Batman (1989) (SPOILERS) There’s Jaws , there’s Star Wars , and then there’s Batman in terms of defining the modern blockbuster. Jaws ’ success was so profound, it changed the way movies were made and marketed. Batman’s marketing was so profound, it changed the way tentpoles would be perceived: as cash cows. Disney tried to reproduce the effect the following year with Dick Tracy , to markedly less enthusiastic response. None of this places Batman in the company of Jaws as a classic movie sold well, far from it. It just so happened to hit the spot. As Tim Burton put it, it was “ more of a cultural phenomenon than a great movie ”. It’s difficult to disagree with his verdict that the finished product (for that is what it is) is “ mainly boring ”. Now, of course, the Burton bat has been usurped by the Nolan incarnation (and soon the Snyder). They have some things in common. Both take the character seriously and favour a sombre tone, which was much more of shock to the

In a few moments, you will have an experience that will seem completely real. It will be the result of your subconscious fears transformed into your conscious awareness.

Brainstorm (1983) (SPOILERS) Might Brainstorm have been the next big thing – a ground-breaking, game-changing cinematic spectacle that had as far reaching consequences as Star Wars (special effects) or Avatar (3D) – if only Douglas Trumbull had been allowed to persevere with his patented “Showscan” process (70mm film photographed and projected at 60 frames per second)? I suspect not; one only has to look at the not-so-far-removed experiment of Ang Lee with Billy Lynn’s Long Halftime Walk , and how that went down like a bag of cold sick, to doubt that any innovation will necessarily catch on (although Trumbull at least had a narrative hinge on which to turn his “more real than real” imagery, whereas Lee’s pretty much boiled down to “because it was there”). Brainstorm ’s story is, though, like its title, possibly too cerebral, too much concerned with the consciousness and touting too little of the cloyingly affirmative that Bruce Rubin inevitably brings to his screenplays. T

No one can be told what the Matrix is. You have to see it for yourself.

The Matrix  (1999) (SPOILERS) Twenty years on, and the articles are on the defining nature of The Matrix are piling up, most of them touching on how its world has become a reality, or maybe always was one.

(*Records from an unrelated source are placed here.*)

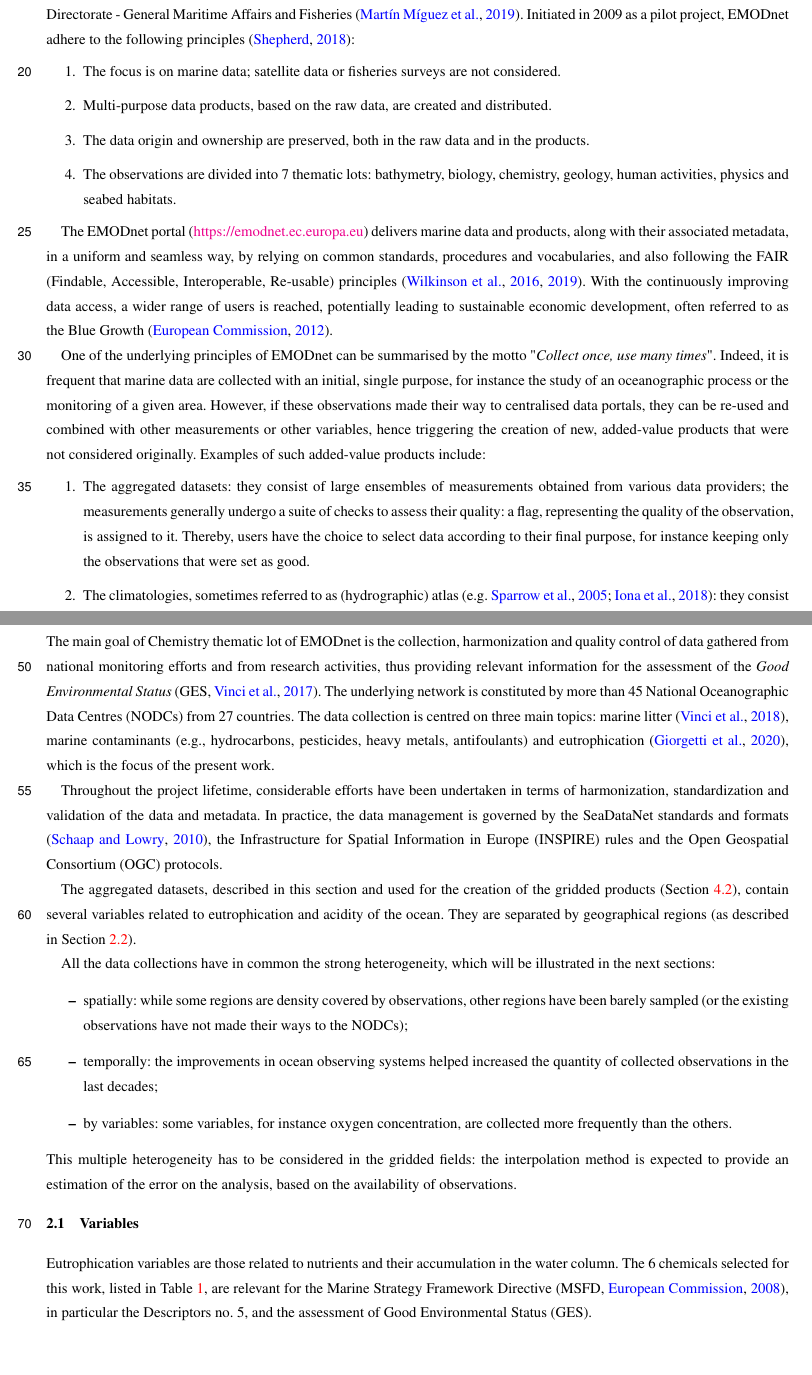
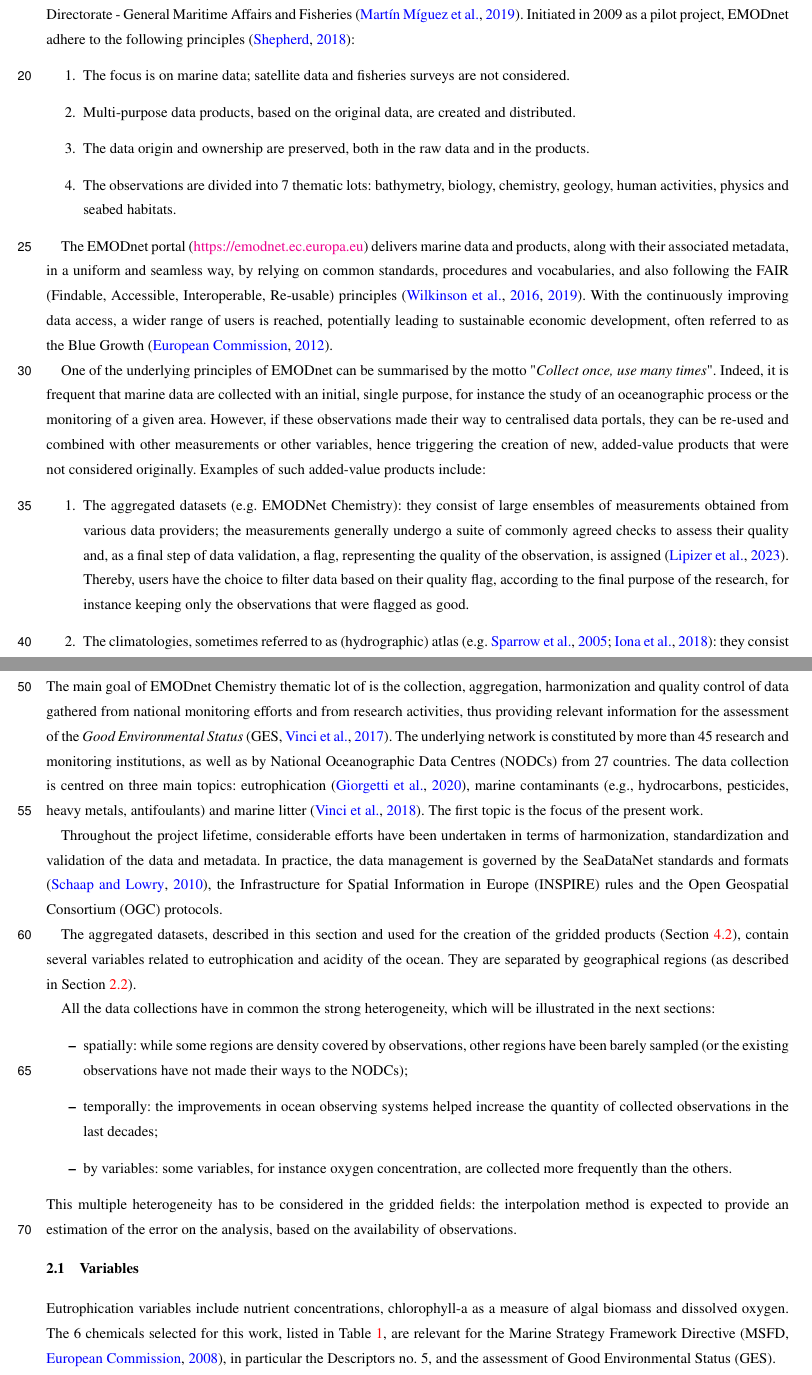
Before and after one commit to gher-uliege/EMODnet-Chemistry-GriddedMaps, a LaTeX document (latex/Chemistry_products.tex): two parts of pages 2 and 3 of 24, joined at a grey line, cut so that both start at the same text, the shorter picture padded with empty space. Compiled offline with pdfLaTeX; a missing font is replaced by an installed copy or a similar font; a LaTeX package or settings file that is missing is left out.

Commit message:
solving comments on the shared doc

```diff
--- a/latex/Chemistry_products.tex
+++ b/latex/Chemistry_products.tex
@@ -80,8 +80,8 @@ The climatologies span multiple spatial scales: a broad domain encompassing all
 
 EMODnet (European Marine Observation and Data Network) is the in situ, marine data service of the European Commission Directorate - General Maritime Affairs and Fisheries \citep{MartinMiguez2019}. Initiated in 2009 as a pilot project, EMODnet adhere to the following principles \citep{Shepherd2018}:
 \begin{enumerate}
-\item The focus is on marine data; satellite data or fisheries surveys are not considered.
-\item Multi-purpose data products, based on the raw data, are created and distributed.
+\item The focus is on marine data; satellite data and fisheries surveys are not considered.
+\item Multi-purpose data products, based on the original data, are created and distributed.
 \item The data origin and ownership are preserved, both in the raw data and in the products.
 \item The observations are divided into 7~thematic lots: bathymetry, biology, chemistry, geology, human activities, physics and seabed habitats.
 \end{enumerate}
@@ -90,7 +90,7 @@ The EMODnet portal (\url{https://emodnet.ec.europa.eu}) delivers marine data and
 
 One of the underlying principles of EMODnet can be summarised by the motto "\textit{Collect once, use many times}". Indeed, it is frequent that marine data are collected with an initial, single purpose, for instance the study of an oceanographic process or the monitoring of a given area. However, if these observations made their way to centralised data portals, they can be re-used and combined with other measurements or other variables, hence triggering the creation of new, added-value products that were not considered originally. Examples of such added-value products include:
 \begin{enumerate}
-\item The aggregated datasets: they consist of large ensembles of measurements obtained from various data providers; the measurements generally undergo a suite of checks to assess their quality: a flag, representing the quality of the observation, is assigned to it. Thereby, users have the choice to select data according to their final purpose, for instance keeping only the observations that were set as good.
+\item The aggregated datasets (e.g. EMODNet Chemistry): they consist of large ensembles of measurements obtained from various data providers; the measurements generally undergo a suite of commonly agreed checks to assess their quality and, as a final step of data validation, a flag, representing the quality of the observation, is assigned \citep{Lipizer2023}. Thereby, users have the choice to filter data based on their quality flag, according to the final purpose of the research, for instance keeping only the observations that were flagged as good.
 \item The climatologies, sometimes referred to as (hydrographic) atlas \citep[e.g.][]{soton16209,Iona_2018}: they consist of a collection of gridded fields containing the averaged values of the variable of interest, at different depth levels and for different time periods, obtained by interpolating the in situ observations onto a regular grid.
 \end{enumerate}
 
@@ -102,7 +102,7 @@ The manuscript is organised according to the following structure: Section~\ref{s
 \section{In situ datasets\label{sec:insitu}}
 %-------------------------------------------
 
-The main goal of Chemistry thematic lot of EMODnet is the collection, harmonization and quality control of data gathered from national monitoring efforts and from research activities, thus providing relevant information for the assessment of the \textit{Good Environmental Status} \citep[GES,][]{Vinci2017}. The underlying network is constituted by more than 45 National Oceanographic Data Centres (NODCs) from 27 countries. The data collection is centred on three main topics: marine litter \citep{Vinci2018}, marine contaminants (e.g., hydrocarbons, pesticides, heavy metals, antifoulants) and eutrophication \citep{Giorgetti2020}, which is the focus of the present work.
+The main goal of EMODnet  Chemistry thematic lot of is the collection, aggregation, harmonization and quality control of data gathered from national monitoring efforts and from research activities, thus providing relevant information for the assessment of the \textit{Good Environmental Status} \citep[GES,][]{Vinci2017}. The underlying network is constituted by more than 45 research and monitoring institutions, as well as by National Oceanographic Data Centres (NODCs) from 27 countries. The data collection is centred on three main topics: eutrophication \citep{Giorgetti2020}, marine contaminants (e.g., hydrocarbons, pesticides, heavy metals, antifoulants) and marine litter \citep{Vinci2018}. The first topic is the focus of the present work.
 
 Throughout the project lifetime, considerable efforts have been undertaken in terms of harmonization, standardization and validation of the data and metadata. In practice, the data management is governed by the SeaDataNet standards and formats \citep{Schaap2010}, the Infrastructure for Spatial Information in Europe (INSPIRE) rules and the Open Geospatial Consortium (OGC) protocols.
 
@@ -111,7 +111,7 @@ The aggregated datasets, described in this section and used for the creation of
 All the data collections have in common the strong heterogeneity, which will be illustrated in the next sections:
 \begin{itemize}
 \item spatially: while some regions are density covered by observations, other regions have been barely sampled (or the existing observations have not made their ways to the NODCs);
-\item temporally: the improvements in ocean observing systems helped increased the quantity of collected observations in the last decades;
+\item temporally: the improvements in ocean observing systems helped increase the quantity of collected observations in the last decades;
 \item by variables: some variables, for instance oxygen concentration, are collected more frequently than the others.
 \end{itemize}
 This multiple heterogeneity has to be considered in the gridded fields: the interpolation method is expected to provide an estimation of the error on the analysis, based on the availability of observations.
@@ -119,11 +119,11 @@ This multiple heterogeneity has to be considered in the gridded fields: the inte
 
 \subsection{Variables\label{sec:variables}}
 
-Eutrophication variables are those related to nutrients and their accumulation in the water column. The 6~chemicals selected for this work, listed in Table~\ref{tab:variables}, are relevant for the Marine Strategy Framework Directive \citep[MSFD,][]{EURO2008}, in particular the Descriptors no.~5, and the assessment of Good Environmental Status (GES).
+Eutrophication variables include nutrient concentrations, chlorophyll-a as a measure of algal biomass and dissolved oxygen. The 6~chemicals selected for this work, listed in Table~\ref{tab:variables}, are relevant for the Marine Strategy Framework Directive \citep[MSFD,][]{EURO2008}, in particular the Descriptors no.~5, and the assessment of Good Environmental Status (GES).
 
 The parameter names are based on the P01 Parameter Usage Vocabulary (\url{https://vocab.seadatanet.org/p01-facet-search}), which ensures consistency and interoperability \citep{iocmanualsguides54}.
 
-Two main types of data are considered: the profiles, for which the primary variable is the depth; the time series, for which the primary variable is the time (while the depth is generally fixed. They are initially separated but then used together for the production of the climatologies.
+Two main types of data are considered: the profiles, for which the primary variable is the depth; the time series, for which the primary variable is the time (while the depth is generally fixed). They are initially separated but then used together for the production of the climatologies.
 
 \begin{table}
 \caption{List of variables with their corresponding standard name and units, used to generate EMODnet Chemistry products.\label{tab:variables}}
```
Also changed, not shown: latex/Chemistry_products.tex (5 more changed lines).
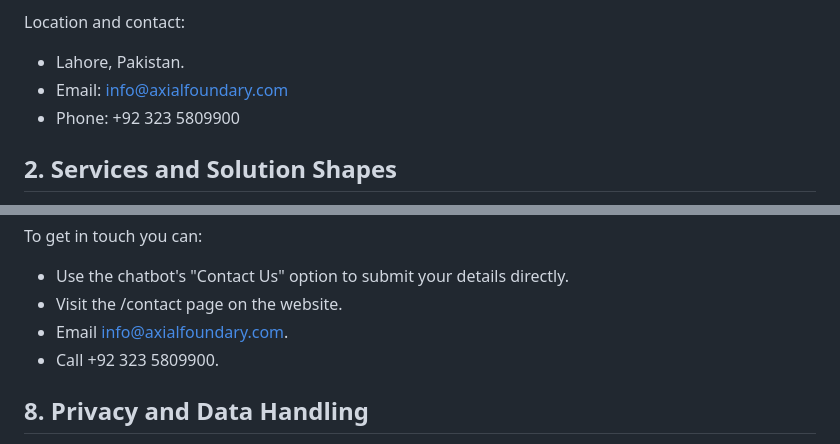
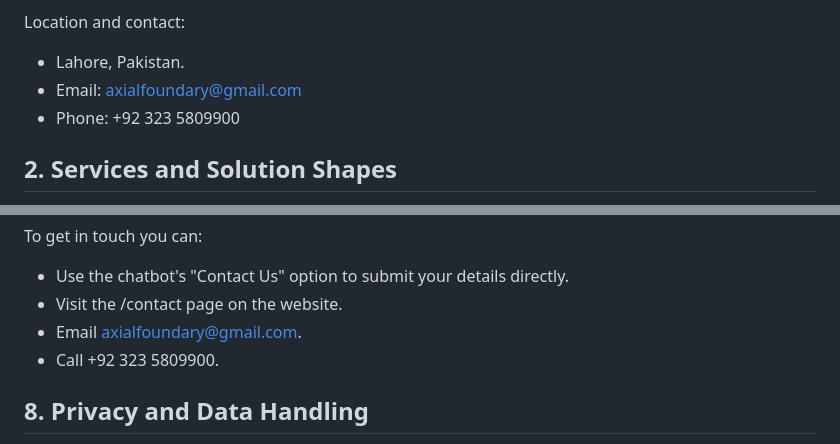
Before and after one commit to munieft/axialfoundary, a Markdown page: data/knowledge_base.md, 2 parts joined by grey strips. Rendered like a GitHub page.

```diff
--- a/data/knowledge_base.md
+++ b/data/knowledge_base.md
@@ -25,7 +25,7 @@ Key differentiators:
 Location and contact:
 
 - Lahore, Pakistan.
-- Email: info@axialfoundary.com
+- Email: axialfoundary@gmail.com
 - Phone: +92 323 5809900
 
 ## 2. Services and Solution Shapes
@@ -134,7 +134,7 @@ To get in touch you can:
 
 - Use the chatbot's "Contact Us" option to submit your details directly.
 - Visit the /contact page on the website.
-- Email info@axialfoundary.com.
+- Email axialfoundary@gmail.com.
 - Call +92 323 5809900.
 
 ## 8. Privacy and Data Handling
```
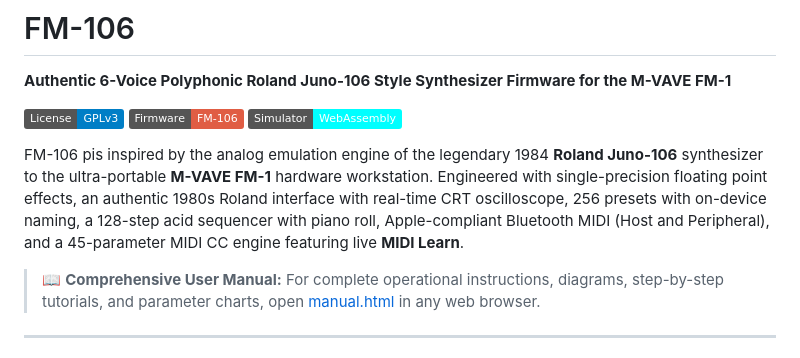
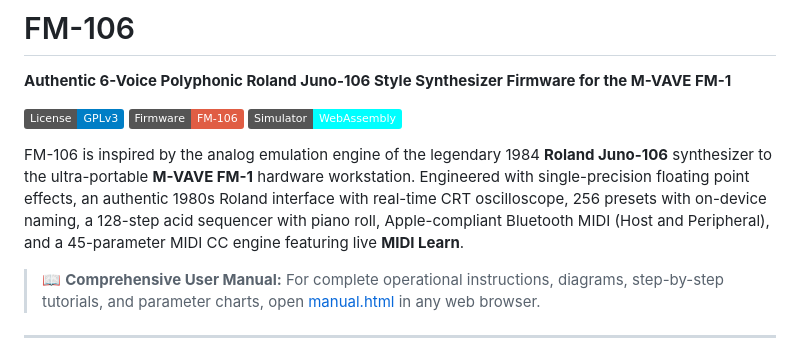
Before and after one commit to PatttF/fm-106, a Markdown page: README.md, the part around the change. Drawn GitHub-style; badges without logos.

Commit message:
Fix typo in FM-106 description

```diff
--- a/README.md
+++ b/README.md
@@ -6,7 +6,7 @@
 [![Firmware](https://img.shields.io/badge/Firmware-FM--106-red.svg)](firmware/)
 [![Web Simulator](https://img.shields.io/badge/Simulator-WebAssembly-cyan.svg)](simulator.html)
 
-FM-106 pis inspired by the analog emulation engine of the legendary 1984 **Roland Juno-106** synthesizer to the ultra-portable **M-VAVE FM-1** hardware workstation. Engineered with single-precision floating point effects, an authentic 1980s Roland interface with real-time CRT oscilloscope, 256 presets with on-device naming, a 128-step acid sequencer with piano roll, Apple-compliant Bluetooth MIDI (Host and Peripheral), and a 45-parameter MIDI CC engine featuring live **MIDI Learn**.
+FM-106 is inspired by the analog emulation engine of the legendary 1984 **Roland Juno-106** synthesizer to the ultra-portable **M-VAVE FM-1** hardware workstation. Engineered with single-precision floating point effects, an authentic 1980s Roland interface with real-time CRT oscilloscope, 256 presets with on-device naming, a 128-step acid sequencer with piano roll, Apple-compliant Bluetooth MIDI (Host and Peripheral), and a 45-parameter MIDI CC engine featuring live **MIDI Learn**.
 
 > 📖 **Comprehensive User Manual:** For complete operational instructions, diagrams, step-by-step tutorials, and parameter charts, open [manual.html](manual.html) in any web browser.
 
```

At the time, its premise was engaging enough, but it was the sum total of the package that cast a spell – the bullet time, the fashions, the soundtrack, the comic book-as-live-action framing and styling – not to mention it being probably the first movie to embrace and reflect the burgeoning Internet ( Hackers doesn’t really count), and subsequently to really ride the crest of the DVD boom wave. And now? Now it’s still really, really good.

Twenty dwarves took turns doing handstands on the carpet.

Bugsy (1991) (SPOILERS) Bugsy is very much a Warren Beatty vanity project (aren’t they all, even the ones that don’t seem that way on the surface?), to the extent of his playing a title character a decade and a half younger than him. As such, it makes sense that producer Warren’s choice of director wouldn’t be inclined to overshadow star Warren, but the effect is to end up with a movie that, for all its considerable merits (including a script from James Toback chock full of incident), never really feels quite focussed, that it’s destined to lead anywhere, even if we know where it’s going.